Going from digging for hidden gems to finding the treasure right in the place where you’d expect to find it! Most countries-especially in the Western world- have government funded organisations to fund and support the arts and often these will have residency opportunities.They work together with residencies all over the world to provide artists the opportunity to work on a project as an artist in residence. You apply through the organisation, so not directly to the residency itself, and they often have annual open calls for each residency. Often, these residencies will come with a stipend for the artist.
The good side: they’re often awesome, great for your network and they look very good on your resume. The residencies these places work with tend to be well established in the national and international art scene, so doing one of these can be a boost to your career as an artist There are residencies where you can only apply for through these organisations, there is no other way to get in.
The bad side: they’re competitive, they come with a lot of paperwork, and they’re often looking for a very specific kind artist, with the background, experience and kind of artwork that is right for them. See it as a job interview; if you know beforehand you don’t fit the profile of what they’re looking for, ask yourself if it’s worth putting in the hours to make an application. On the other hand, if you have a very good idea for a project and you really want to go to that specific residency, go and apply! If you don’t try, you’ll never get in.
Related to this are organisations such as who ‘collect’ residencies in an certain area and send out information about them, such as open calls or new opportunities. You don’t always have to apply through them, sometimes they’re a site to find many residencies for that destination neatly organised together. It’s useful to follow these, often they have a Facebook page or a newsletter, to find out about open calls for an area of the world you’re interested in. The aforementioned ChinaResidencies is a great example of a site like this. Another one is On The Move, of which TransArtists and ResArtists are both a member.
Ask through your own network, and think outside the box.

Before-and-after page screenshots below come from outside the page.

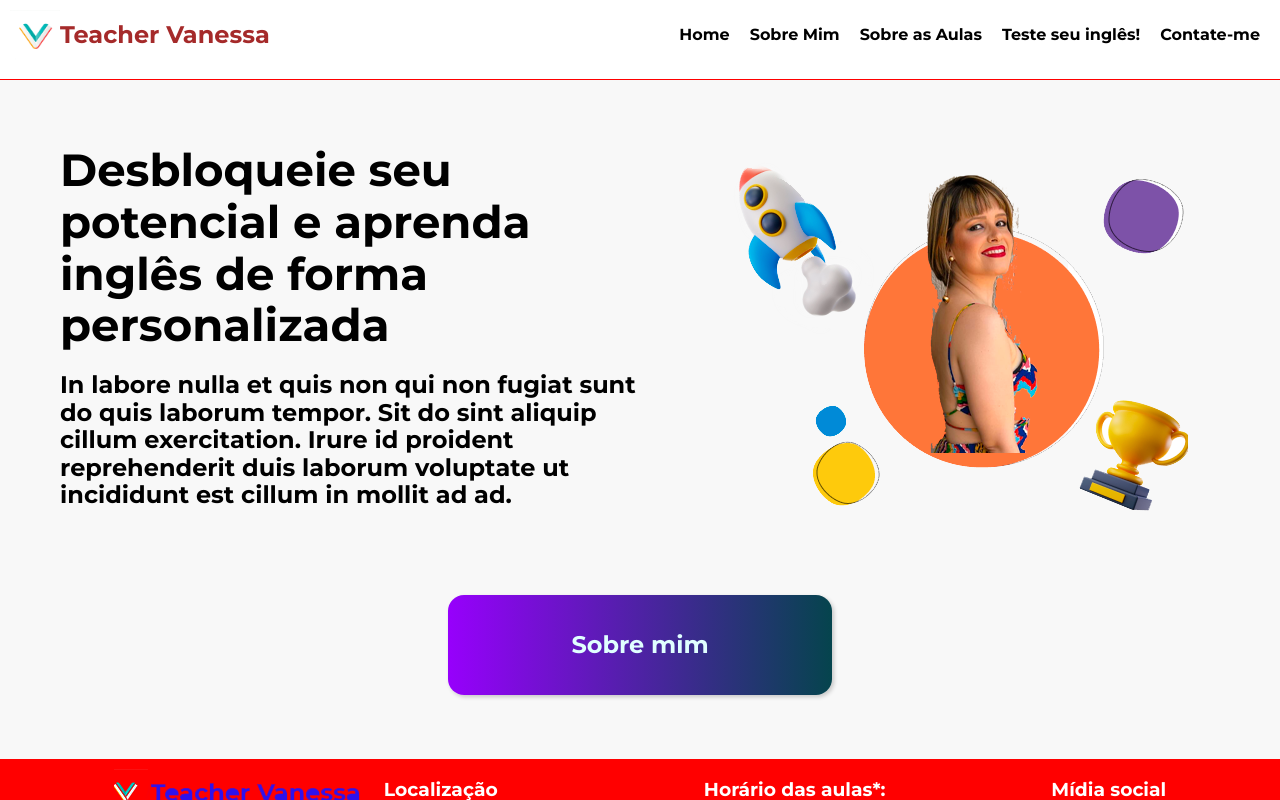
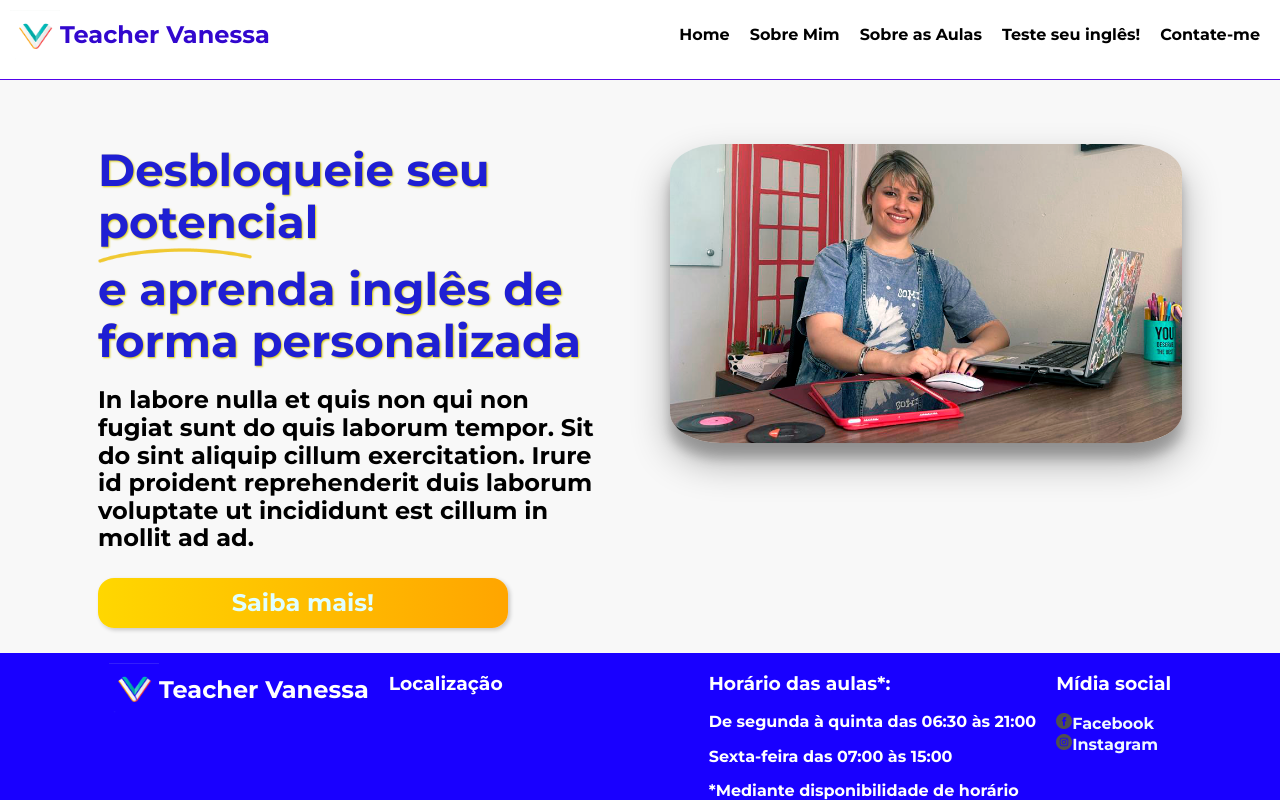
Before and after one commit to vinib96/Projeto---Teacher-Vanessa, a React app in the folder projeto-teacher/: page / in a window 1280 px wide. Built offline with nearby package versions, Linux system fonts and the light colour scheme.

Commit message:
add photo & fix main button

```diff
--- a/projeto-teacher/src/components/Footer/Footer.css
+++ b/projeto-teacher/src/components/Footer/Footer.css
@@ -1,11 +1,12 @@
 .footer {
   min-height: 100%;
-  background-color: red;
+  background-color: rgb(25, 0, 255);
   display: flex;
   justify-content: space-around;
   color: white;
   font-family: Montserrat;
 }
+
 .footer__columns {
   display: grid;
   grid-template-areas:
@@ -36,6 +37,27 @@
   list-style: none;
   padding: 0;
 }
+.footer__column-link {
+  text-decoration: none;
+  color: aliceblue;
+}
+.logo_place_footer {
+  display: flex;
+
+  width: 50px;
+  height: 50px;
+  margin: 0;
+}
+
+.footer__logo-text {
+  font-size: 24px;
+  padding-top: 5%;
+  color: rgb(255, 255, 255);
+}
+.footer__column_content_logo {
+  display: flex;
+}
+
 /* .footer__columns {
   display: flex;
   width: 90%;
@@ -47,6 +69,7 @@
   display: flex;
   flex-basis: 711px;
 }
+
 
 .logo_place_footer {
   display: flex;
--- a/projeto-teacher/src/components/Footer/Footer.js
+++ b/projeto-teacher/src/components/Footer/Footer.js
@@ -13,11 +13,14 @@ const Footer = () => {
       <div className='footer__columns'>
         <div className='footer__column footer__column_content_logo'>
           <img
+            src={require('../../images/header-logo.png')}
+            alt='Logo da
+            Teacher Vanessa'
             className='logo logo_place_footer'
-            src={require('../../images/footer-logo.png')}
-            alt='Logo da Teacher Vanessa'
           />
+          <span className='footer__logo-text'>Teacher Vanessa</span>
         </div>
+
         <div className='footer__column footer__column_content_adress'>
           <h3 className='footer__column-heading'>Localização</h3>
           <Maps />
--- a/projeto-teacher/src/components/Header/Header.css
+++ b/projeto-teacher/src/components/Header/Header.css
@@ -28,7 +28,7 @@
 .header_logo-text {
   font-size: 24px;
 
-  color: brown;
+  color: rgb(50, 7, 206);
   align-self: center;
 }
 .header_button-container {
@@ -60,7 +60,7 @@
   flex-direction: column;
   width: 100%;
   height: 1px;
-  background: red;
+  background: rgb(84, 3, 236);
 }
 .header__hamburguer {
   display: none;
--- a/projeto-teacher/src/components/Main/Main.css
+++ b/projeto-teacher/src/components/Main/Main.css
@@ -6,35 +6,53 @@
   padding-top: 5%;
   align-items: center;
 }
+.main__span {
+  display: flex;
+  flex-direction: column;
+  width: 30%;
+}
 .main__container {
-  margin-left: 60px;
   display: flex;
+
+  justify-content: center;
 }
 .main__title {
   margin: 0;
   font-size: 45px;
   font-weight: 700;
+  color: rgb(31, 31, 211);
+
+  text-shadow: 1px 1px 2px rgb(216, 202, 6);
 }
 
 .main__title-container {
-  width: 50%;
+  width: 40%;
 }
 
 .main__image {
+  border-radius: 10%;
+  /* box-shadow: 10px 4px 8px rgba(0, 0, 0, 0.1); */
+  box-shadow: rgba(0, 0, 0, 0.3) 0px 19px 38px,
+    rgba(0, 0, 0, 0.22) 0px 15px 12px;
+
+  width: 40%;
+  height: 40%;
   margin-left: 60px;
 }
 
 .main__link {
+  display: flex;
+  justify-content: center;
   color: lightcyan;
   cursor: pointer;
   font-size: 24px;
   box-shadow: 2px 2px 4px rgba(0, 0, 0, 0.2);
   text-align: center;
   text-decoration: none;
-  width: 30%;
-  line-height: 100px;
+  width: 80%;
+  line-height: 50px;
   margin: 5% 0;
-  background: linear-gradient(90deg, #9700fc 0%, #05444d 100%);
+  background: linear-gradient(to right, #ffd700, #ffa500);
   border-radius: 1rem;
 }
 
@@ -43,7 +61,31 @@
 }
 
 @media screen and (max-width: 880px) {
+  .main {
+    padding: 2%;
+  }
   .main__container {
+    text-align: center;
     flex-direction: column;
   }
+  .main__image {
+    width: 100%;
+    margin: 0;
+  }
+  .main__title-container {
+    /* display: flex;
+    flex-direction: column; */
+    width: 100%;
+  }
+  .main__title {
+    display: flex;
+    flex-direction: column;
+    text-wrap: pretty;
+  }
+  .main__span {
+    align-self: center;
+  }
+  .main__link {
+    width: 100%;
+  }
 }
--- a/projeto-teacher/src/components/Main/Main.js
+++ b/projeto-teacher/src/components/Main/Main.js
@@ -6,7 +6,12 @@ function Main() {
         {' '}
         <div className='main__title-container'>
           <h1 className='main__title'>
-            Desbloqueie seu potencial e aprenda inglês de forma personalizada
+            Desbloqueie seu{' '}
+            <span className='main__span'>
+              potencial
+              <img src={require('../../images/Vector 6.png')}></img>
+            </span>{' '}
+            e aprenda inglês de forma personalizada
           </h1>
           <h2>
             In labore nulla et quis non qui non fugiat sunt do quis laborum
@@ -14,16 +19,16 @@ function Main() {
             reprehenderit duis laborum voluptate ut incididunt est cillum in
             mollit ad ad.
           </h2>
+          <Link to='/sobremim' className='main__link'>
+            Saiba mais!
+          </Link>
         </div>
         <img
-          src={require('../../images/teste de imagem.png')}
+          src={require('../../images/main.png')}
           alt='Teste'
           className='main__image'
         />
       </div>
-      <Link to='/sobremim' className='main__link'>
-        Sobre mim
-      </Link>
     </section>
   );
 }
```
Also changed, not shown: projeto-teacher/src/images/Vector 6.png (added), projeto-teacher/src/images/button_learn-more.png (deleted), projeto-teacher/src/images/footer-logo.png (deleted), projeto-teacher/src/images/main.png (added).
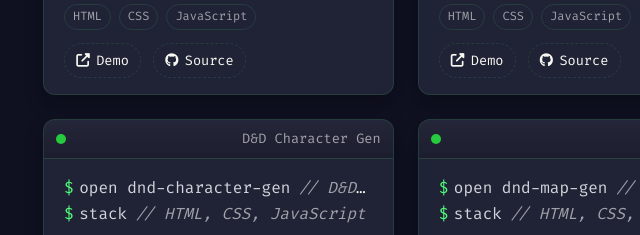
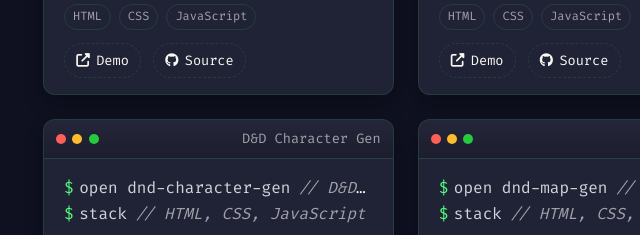
Before and after one commit to tackableclient91/tackableclient91.github.io, a plain HTML site: page index.html in a window 1280 px wide. Shown: the part 1160-1395 px from the top of the page, 47-687 px from the left. Drawn offline with Linux system fonts and the light colour scheme.

Commit message:
Add files via upload

```diff
--- a/index.html
+++ b/index.html
@@ -291,7 +291,8 @@
                     <div class="terminal-card">
                     <div class="term-titlebar">
                         <div class="term-controls">
-                 </span>
+                            <span class="dot red"></span>
+                            <span class="dot yellow"></span>
                             <span class="dot green"></span>
                         </div>
                         <div class="term-title">D&D Character Gen</div>
@@ -319,7 +320,8 @@
                     <div class="terminal-card">
                     <div class="term-titlebar">
                         <div class="term-controls">
-                 </span>
+                            <span class="dot red"></span>
+                            <span class="dot yellow"></span>
                             <span class="dot green"></span>
                         </div>
                         <div class="term-title">D&D map Gen</div>
```
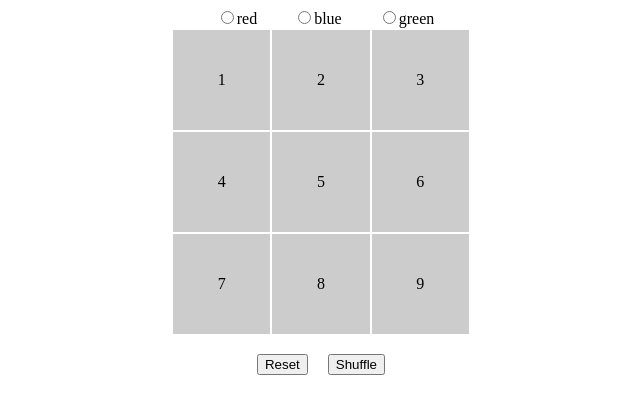
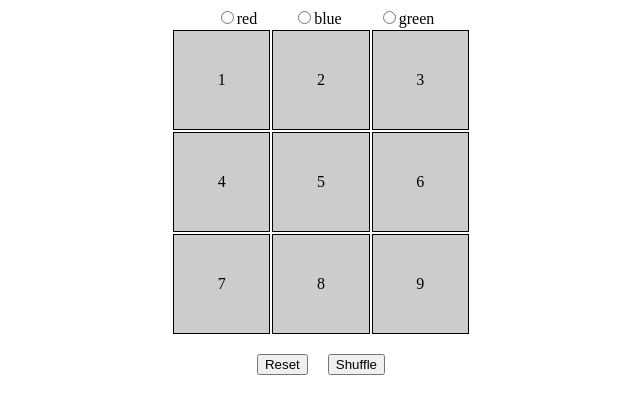
Before and after one commit to palash-kulkarni/Assignment1, a plain HTML site: page Assignment7/main.html in a window 1280 px wide. Shown: the whole page, without its empty margins (319-959 px from the left). Drawn offline with Linux system fonts and the light colour scheme.

Commit message:
Update main.html

```diff
--- a/Assignment7/main.html
+++ b/Assignment7/main.html
@@ -6,7 +6,7 @@
 
 
 
-<style src="mystyle.css"></style>
+<link rel="stylesheet" type="text/css" href="mystyle.css"/>
 
 <script src="jquery.js" type="text/javascript"></script>
 
```
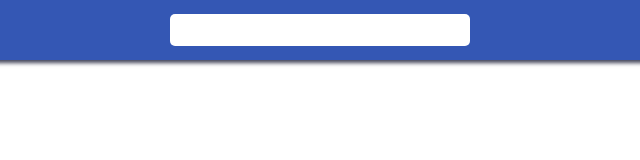
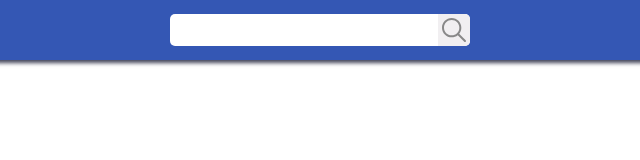
Before and after one commit to LisowskiJakub/goit-js-hw-11, a website built with Parcel: page src/index.html in a window 1280 px wide. Shown: the full height of the page, 320-960 px from the left. Built offline with nearby package versions, Linux system fonts and the light colour scheme.

Commit message:
problem with css

```diff
--- a/src/index.html
+++ b/src/index.html
@@ -5,7 +5,7 @@
   <meta charset="UTF-8" />
   <meta name="viewport" content="width=device-width, initial-scale=1.0" />
   <title>Page title</title>
-  <link rel="stylesheet" href="./sass/index.scss" />
+  <link rel="stylesheet" href="./sass/index.css" />
   <script defer type="module" src="./index.js"></script>
 </head>
 
--- a/src/index.js
+++ b/src/index.js
@@ -27,7 +27,7 @@ const renderGallery = picturesArr => {
             </div>`)
     .join('')
   gallery.innerHTML = markup;
-    log(markup)
+
 }
 
 
@@ -36,6 +36,8 @@ headerInput.addEventListener('input', debounce(() => {
 
   fetchPictures(headerInput.value.trim())
     .then((data) => {
+
+      log(data)
       renderGallery(data.hits);
     })
 
--- a/src/partials/header.html
+++ b/src/partials/header.html
@@ -1,3 +1,13 @@
 <header class='header'>
-    <input class="header__input"></input>
+    <div class="header__wrapper">
+        <input type="search" class="header__input">
+        <button class="header__button">
+            <svg class="header__icon" id="search-icon">
+                <use id="test"" href=" ./images/search-icon.svg#icon-search"></use>
+            </svg>
+        </button>
+    </div>
 </header>
+<div class="divtest">
+
+</div>
--- a/src/sass/_common.scss
+++ b/src/sass/_common.scss
@@ -1 +1,11 @@
 @import '~node_modules/modern-normalize/modern-normalize.css';
+
+:root {
+    --animation: 500ms cubic-bezier(0.4, 0, 0.2, 1);
+}
+
+* {
+    box-sizing: border-box;
+    margin: 0;
+    padding: 0;
+}
--- a/src/sass/_gallery.scss
+++ b/src/sass/_gallery.scss
@@ -1 +1,3 @@
-@import '~node_modules/modern-normalize/modern-normalize.css';
+.gallery {
+    padding: 60px 15px;
+}
--- a/src/sass/_header.scss
+++ b/src/sass/_header.scss
@@ -5,18 +5,76 @@
     align-items: center;
     width: 100vw;
     background-color: #3457b4;
-    min-height: 60px;
+    height: 60px;
     box-shadow: 2px 2px 4px 1px rgba(66, 68, 90, 1);
 
+
+
+
+    &__button {
+        position: absolute;
+        transform: translateX(-100%);
+        height: 32px;
+        width: 32px;
+        background-color: #f1eff1;
+        border: none;
+        border-radius: 0px 5px 5px 0px;
+        transition: background-color var(--animation);
+    }
+
+    &__icon {
+        fill: #888888;
+        width: 32px;
+        height: 32px;
+        transition: fill var(--animation), transform (var(--animation));
+    }
+
+    &__wrapper {
+
+        &:hover .header__input {
+            background-color: #f1e5e0;
+        }
+
+        &:hover .header__button {
+
+            background-color: #7287C1;
+            border-radius: 0 5px 5px 0px;
+        }
+
+        &:hover .header__icon {
+            fill: #ffede2;
+            transform: rotate(70deg);
+        }
+
+    }
+
     &__input {
+        padding: 0px 5px;
         border: none;
         border-radius: 5px;
         height: 32px;
         width: 300px;
+        transition: background-color var(--animation);
 
         &:focus {
-            outline-color: grey;
+            outline: none;
+            background-color: #f1e5e0;
 
         }
+
+
+        &:focus~.header__button {
+
+            background-color: #7287C1;
+            border-radius: 0 5px 5px 0px;
+
+        }
+
+        &:focus~.header_icon {
+            //o to za cholerę nie chce zadziałać.
+            transform: rotate(180deg);
+
+        }
+
     }
 }
```
Also changed, not shown: src/images/search-icon.svg (added), src/sass/index.css, 1 other file. Lines whose indentation alone changed are shown as unchanged.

Like the Google one, this might be a little obvious but it can really lead to great opportunities! Let me tell you a personal example of this; last July I wanted to spend a month in Belgium. It was a bit last minute and I didn’t find a residency that would work on such a short notice, so I went to Airbnb to find an apartment to rent for a month. I selected a few I found interesting, and after talking to a host of an apartment in Leuven it turned out he and his wife were artists and he actually ran a residency! It wasn’t on Transartists or any of the other sites and he mentioned it was a bit of a hobby, they liked to invite artists over and connect them with the local art scene in Leuven. This is just one example of how you can find cool places by looking just a bit further than the obvious places.
Another one is asking your friends and art colleagues, or perhaps if you’ve been on a residency before-ask if they know of other places they like. Some artists are not the best at keeping an online presence and there may be amazing places out there that are just known through word of mouth.
If you see a residency you like and they have a newsletter, subscribe to it! You’ll be the first to hear when there’s going to be an open call or they’ll let you know when an artist has cancelled their residency and there’s an empty spot just begging to be filled by you..
These are just a few of the many ways to find a residency! I’m working on a Resources page where I collect and review the many sites available to find your residency, but this should give you a pretty good place to start.
I hope I have given you some idea of where to find your residency. Now, go out there and get some wanderlust! And when you’re all filled up with dreams and so many places you want to go to and you’re wondering, okay great, now I want to go to China, Iceland, AND Australia all at the same time, come back and read the next instalment ‘How to choose your Artist Residency?’